Start of SUPPLIED RECORDS

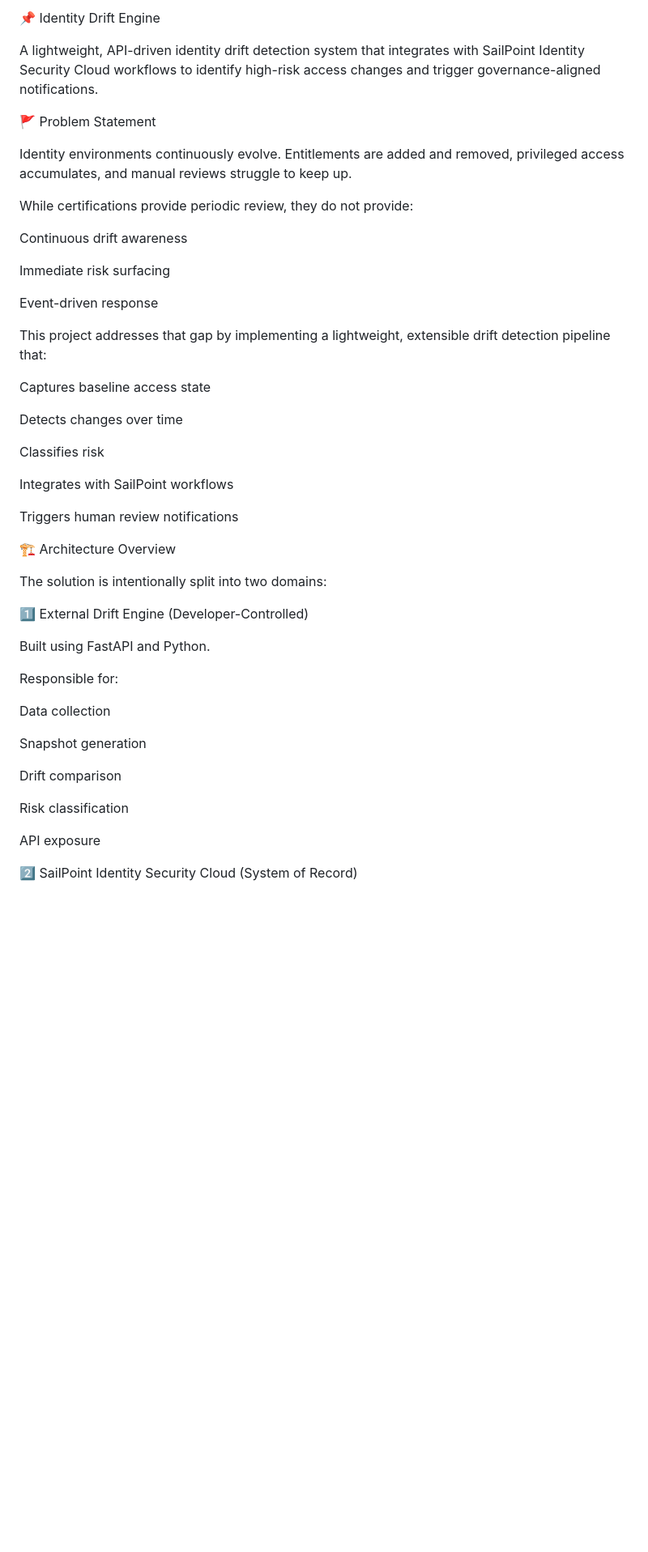
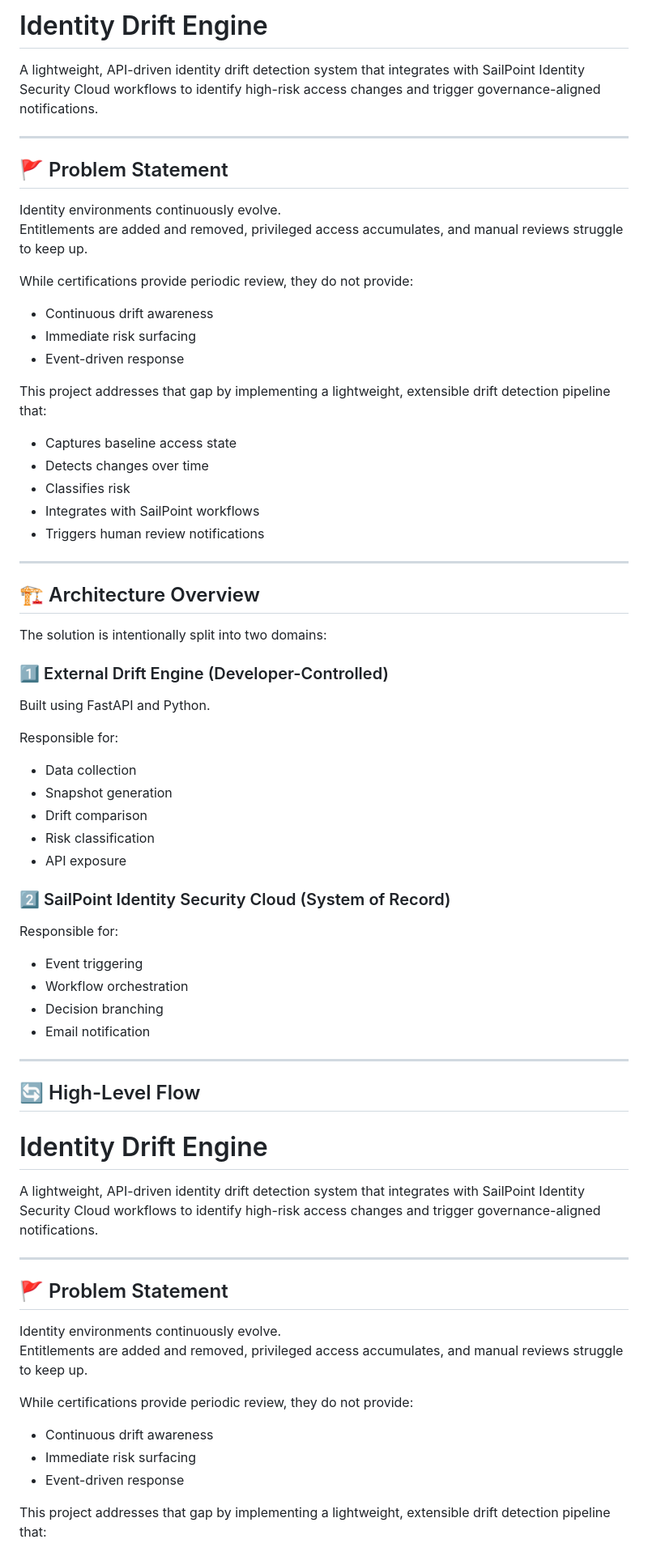
Before and after one commit to Sadvikha/identity-drift-engine, a Markdown page: README.md, the part around one of its changes. Shown at 81% size. GitHub-like rendering; blank space fills up the shorter version.

```diff
--- a/README.md
+++ b/README.md
@@ -1,50 +1,71 @@
-📌 Identity Drift Engine
+# Identity Drift Engine
 
 A lightweight, API-driven identity drift detection system that integrates with SailPoint Identity Security Cloud workflows to identify high-risk access changes and trigger governance-aligned notifications.
 
-🚩 Problem Statement
+---
+
+## 🚩 Problem Statement
 
 Identity environments continuously evolve.
 Entitlements are added and removed, privileged access accumulates, and manual reviews struggle to keep up.
 
 While certifications provide periodic review, they do not provide:
 
-Continuous drift awareness
-
-Immediate risk surfacing
-
-Event-driven response
+- Continuous drift awareness
+- Immediate risk surfacing
+- Event-driven response
 
 This project addresses that gap by implementing a lightweight, extensible drift detection pipeline that:
 
-Captures baseline access state
+- Captures baseline access state
+- Detects changes over time
+- Classifies risk
+- Integrates with SailPoint workflows
+- Triggers human review notifications
 
-Detects changes over time
+---
 
-Classifies risk
-
-Integrates with SailPoint workflows
-
-Triggers human review notifications
-
-🏗️ Architecture Overview
+## 🏗️ Architecture Overview
 
 The solution is intentionally split into two domains:
 
-1️⃣ External Drift Engine (Developer-Controlled)
-
+### 1️⃣ External Drift Engine (Developer-Controlled)
 Built using FastAPI and Python.
 
 Responsible for:
+- Data collection
+- Snapshot generation
+- Drift comparison
+- Risk classification
+- API exposure
 
-Data collection
+### 2️⃣ SailPoint Identity Security Cloud (System of Record)
+Responsible for:
+- Event triggering
+- Workflow orchestration
+- Decision branching
+- Email notification
 
-Snapshot generation
+---
 
-Drift comparison
+## 🔄 High-Level Flow
 
-Risk classification
+# Identity Drift Engine
 
-API exposure
+A lightweight, API-driven identity drift detection system that integrates with SailPoint Identity Security Cloud workflows to identify high-risk access changes and trigger governance-aligned notifications.
 
-2️⃣ SailPoint Identity Security Cloud (System of Record)
+---
+
+## 🚩 Problem Statement
+
+Identity environments continuously evolve.
+Entitlements are added and removed, privileged access accumulates, and manual reviews struggle to keep up.
+
+While certifications provide periodic review, they do not provide:
+
+- Continuous drift awareness
+- Immediate risk surfacing
+- Event-driven response
+
+This project addresses that gap by implementing a lightweight, extensible drift detection pipeline that:
+
```
Also changed, not shown: other parts of README.md (+136 -103 lines).
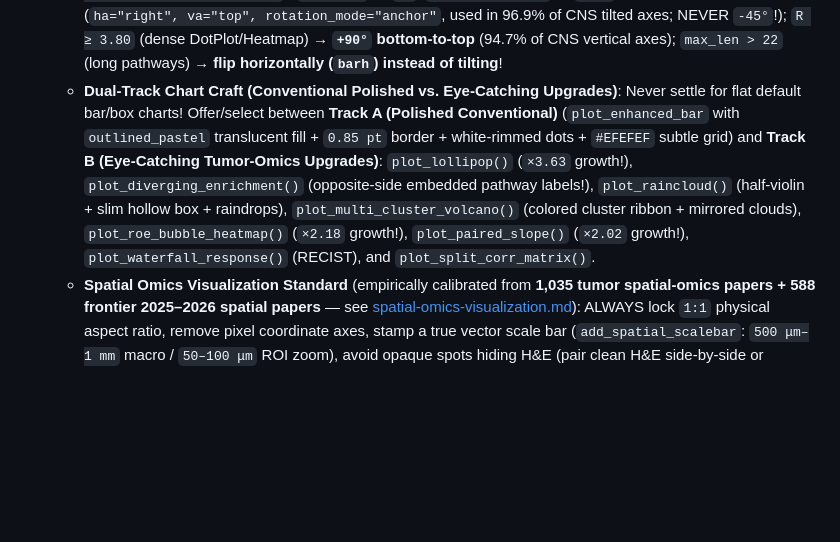
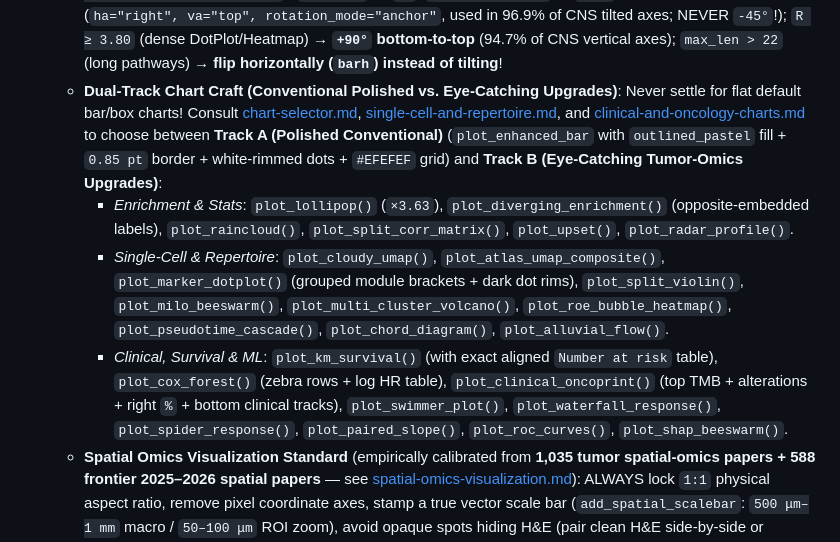
Before and after one commit to chenwh1993/sci-plot, a Markdown page: SKILL.md, the part around the change. GitHub-like rendering; blank space fills up the shorter version.

```diff
--- a/SKILL.md
+++ b/SKILL.md
@@ -70,7 +70,10 @@ Distilled empirically from **5,000+ high-IF original research articles** (deep v
    - Consult [axis-labels-and-annotations.md](./references/axis-labels-and-annotations.md), [chart-selector.md](./references/chart-selector.md), and [micro-aesthetics.md](./references/micro-aesthetics.md) on every figure:
    - **Axis labels**: **1–3 words** (max 4), **≤ 22 chars**, **Sentence case**, units in `()` with one leading space, **ZERO `snake_case`**; **delete self-explanatory x-axis titles** on group box/bar/dot/heatmaps; never repeat panel title on y-axis.
    - **Smart X-Axis Label Tilting (Space Efficiency — measured on 504 CNS axes)**: ALWAYS call `smart_rotate_xticklabels(ax)` (Python) / `smart_x_labels()` (R) on categorical axes (`R = max_label_w_mm / pitch_mm`): `R < 1.15` → `0°`; `1.15 ≤ R < 3.80` → **`+45°` upward-right anchored** (`ha="right", va="top", rotation_mode="anchor"`, used in 96.9% of CNS tilted axes; NEVER `-45°`!); `R ≥ 3.80` (dense DotPlot/Heatmap) → **`+90°` bottom-to-top** (94.7% of CNS vertical axes); `max_len > 22` (long pathways) → **flip horizontally (`barh`) instead of tilting**!
-   - **Dual-Track Chart Craft (Conventional Polished vs. Eye-Catching Upgrades)**: Never settle for flat default bar/box charts! Offer/select between **Track A (Polished Conventional)** (`plot_enhanced_bar` with `outlined_pastel` translucent fill + `0.85 pt` border + white-rimmed dots + `#EFEFEF` subtle grid) and **Track B (Eye-Catching Tumor-Omics Upgrades)**: `plot_lollipop()` (`×3.63` growth!), `plot_diverging_enrichment()` (opposite-side embedded pathway labels!), `plot_raincloud()` (half-violin + slim hollow box + raindrops), `plot_multi_cluster_volcano()` (colored cluster ribbon + mirrored clouds), `plot_roe_bubble_heatmap()` (`×2.18` growth!), `plot_paired_slope()` (`×2.02` growth!), `plot_waterfall_response()` (RECIST), and `plot_split_corr_matrix()`.
+   - **Dual-Track Chart Craft (Conventional Polished vs. Eye-Catching Upgrades)**: Never settle for flat default bar/box charts! Consult [chart-selector.md](./references/chart-selector.md), [single-cell-and-repertoire.md](./references/single-cell-and-repertoire.md), and [clinical-and-oncology-charts.md](./references/clinical-and-oncology-charts.md) to choose between **Track A (Polished Conventional)** (`plot_enhanced_bar` with `outlined_pastel` fill + `0.85 pt` border + white-rimmed dots + `#EFEFEF` grid) and **Track B (Eye-Catching Tumor-Omics Upgrades)**:
+     - *Enrichment & Stats*: `plot_lollipop()` (`×3.63`), `plot_diverging_enrichment()` (opposite-embedded labels), `plot_raincloud()`, `plot_split_corr_matrix()`, `plot_upset()`, `plot_radar_profile()`.
+     - *Single-Cell & Repertoire*: `plot_cloudy_umap()`, `plot_atlas_umap_composite()`, `plot_marker_dotplot()` (grouped module brackets + dark dot rims), `plot_split_violin()`, `plot_milo_beeswarm()`, `plot_multi_cluster_volcano()`, `plot_roe_bubble_heatmap()`, `plot_pseudotime_cascade()`, `plot_chord_diagram()`, `plot_alluvial_flow()`.
+     - *Clinical, Survival & ML*: `plot_km_survival()` (with exact aligned `Number at risk` table), `plot_cox_forest()` (zebra rows + log HR table), `plot_clinical_oncoprint()` (top TMB + alterations + right `%` + bottom clinical tracks), `plot_swimmer_plot()`, `plot_waterfall_response()`, `plot_spider_response()`, `plot_paired_slope()`, `plot_roc_curves()`, `plot_shap_beeswarm()`.
    - **Spatial Omics Visualization Standard** (empirically calibrated from **1,035 tumor spatial-omics papers + 588 frontier 2025–2026 spatial papers** — see [spatial-omics-visualization.md](./references/spatial-omics-visualization.md)): ALWAYS lock `1:1` physical aspect ratio, remove pixel coordinate axes, stamp a true vector scale bar (`add_spatial_scalebar`: `500 μm–1 mm` macro / `50–100 μm` ROI zoom), avoid opaque spots hiding H&E (pair clean H&E side-by-side or contour overlay), use **Focal-Lineage Spotlight** (muted `#E4E4E4` tissue footprint + 2–5 focal niches/lineages instead of rainbow confetti!), and leverage built-in core & 2025–2026 frontier spatial helpers (`plot_spatial_tissue_zoom`, `plot_spatial_spots`, `plot_spatial_boundary_gradient`, `plot_spatial_neighborhood_matrix`, `plot_spatial_lr_dual`, **`plot_spatial_streamline`** [COMMOT/Spateo signaling flux], **`plot_spatial_bivariate_map`** [3×3 2D color square], **`plot_spatial_delaunay_contacts`** [physical cell-contact mesh], **`plot_spatial_ripley_curve`** [Besag's `L(r) − r` + CSR envelope], **`plot_spatial_niche_network`** [CN border-adjacency graph], **`plot_spatial_3d_stack`** [2.5D isometric serial slices], and **`plot_spatial_kde_contours`**).
    - **Bar/Box/Point/Stroke micro-specs** (`CNS_SPEC` in `sci_plot_py.py` / `sci_plot_r.R`): bar width `0.60` with **zero bottom gap at `y = 0`**; hollow white-fill box width `0.52` (`showfliers=False`/`outlier.shape=NA` when jitter overlaid, `median_lw = 0.9 pt` > `box_lw = 0.55 pt` > `axis_lw = 0.40 pt` > `ref_lw = 0.35 pt`, data curves `1.05 pt`); tight jitter `±0.14`; ribbons `alpha = 0.18`; paired lines `0.35 pt, alpha = 0.30`; DotPlot dots with `0.3 pt` dark outline; Z-score heatmaps clipped symmetrically at `[-2, +2]`; 3–5 ticks per axis with true minus `−`; monotonic sorting for unordered categories; max 2–3 stacked brackets per panel.
    - **Biological italics**: human genes ALL-CAPS italic (*SPP1*, *TP53*), mouse genes Title-case italic (*Spp1*, *Trp53*), proteins upright (PD-1, CD8, IFN-*γ*), Latin phrases italic (*in vivo*, *in vitro*, *ex vivo*, *de novo*).
```
Also changed, not shown: README.md (+13 -1 lines), references/chart-selector.md (+10 -10 lines), references/clinical-and-oncology-charts.md (added, +39 -0 lines), references/single-cell-and-repertoire.md (added, +34 -0 lines), assets/demo_v2_clinical_gallery.png (added), assets/demo_v2_singlecell_gallery.png (added), 2 other files.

End of SUPPLIED RECORDS

REQUIRED ACTION
Work out how many lines in the entries hold the string "notifications". Your answer should consist solely of that number.

EXERCISE RESULT
4